This type of work includes designing, preparing construction plans, and writing specifications for roadway lighting improvements. Such work involves lighting calculations, pole location, foundation design, electrical circuit calculations, and power supply and distribution design, and requires a basic knowledge of traffic engineering studies.

7.3: Signalization.

This type of work includes designing, preparing construction plans, and writing specifications for traffic signalization. Such work involves capacity calculations, signal operating plan development, timing calculations, equipment location, pole and foundation designs, etc., and requires a basic knowledge of traffic engineering studies and traffic signal retiming.


FDOT Work Group 8.0

Surveying and Mapping. This work group includes surveying and mapping, as defined in Rule Chapter 61G17-6, F.A.C., required for the land acquisition, design, and construction of transportation projects. This group includes the following sub-categories of qualification:

8.1: Control Surveying.

This type of work provides horizontal and vertical control to a specified standard for Department projects.

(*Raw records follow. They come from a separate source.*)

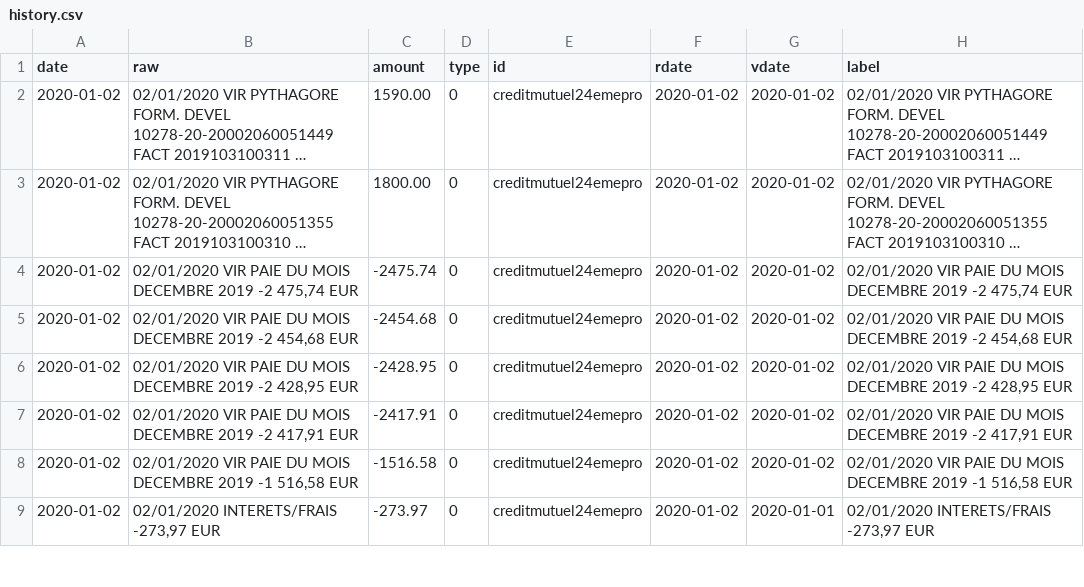
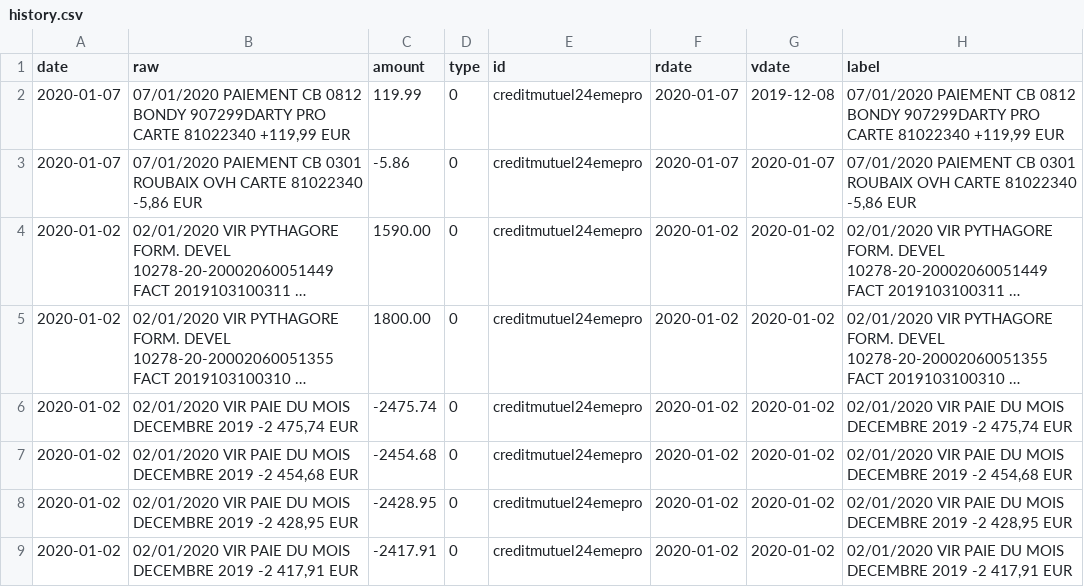
Before and after one commit to 24eme/banque, a CSV file: data/history.csv, drawn as a sheet; only a part is shown; the shorter side is filled out with more unchanged rows; long unchanged cells end in …; the diff names each change by its address in the sheet, - before the commit and + after, or states it on an @@ line.

Commit message:
Mise à jour des opérations

```diff
--- a/data/history.csv
+++ b/data/history.csv
+row 2: 2020-01-07 | 07/01/2020 PAIEMENT CB 0812 BONDY 907299DARTY PRO CARTE 81022340 +119,99 EUR | 119.99 | 0 | creditmutuel24emepro | 2020-01-07 | 2019-12-08 | 07/01/2020 PAIEMENT CB 0812 BONDY 907299DARTY PRO CARTE 81022340 +119,99 EUR
+row 3: 2020-01-07 | 07/01/2020 PAIEMENT CB 0301 ROUBAIX OVH CARTE 81022340 -5,86 EUR | -5.86 | 0 | creditmutuel24emepro | 2020-01-07 | 2020-01-07 | 07/01/2020 PAIEMENT CB 0301 ROUBAIX OVH CARTE 81022340 -5,86 EUR
```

8.2: Design, Right of Way, and Construction Surveying.

This type of work includes boundary surveys, right of way surveys, as-built surveys, construction layout surveys, topographic surveys, hydrographic surveys, quantity surveys, record surveys, mean high water line surveys, and special purpose surveys.

8.3: Photogrammetric Mapping.

This type of work includes surveys and the preparation of maps using photogrammetric methods.

8.4: Right of Way Mapping.

This type of work includes the production of right of way related maps, as well as the preparation of legal descriptions and sketches of legal descriptions based on information supported by the applicable surveys or maps defined in the preceding types of work, title searches, and other documents.


FDOT Work Group 9.0

Soil Exploration, Material Testing, and Foundations. This group includes the following sub-categories of qualification:

9.1: Soil Exploration.

This type of work includes acquisition and reporting of subsurface material, hydrological, and environmental information to be used for the planning, design, construction, and performance of transportation facilities. The methodology involved includes on-site investigations by performing borings, Standard Penetration tests, Cone Penetration tests, and rock coring; the use of specialized test equipment, such as the field vane, pressuremeter, or dilatometer; and the use of geophysical methods. Also included is the field classification of materials and acquisition of soil and rock samples.

9.2: Geotechnical Classification Lab Testing.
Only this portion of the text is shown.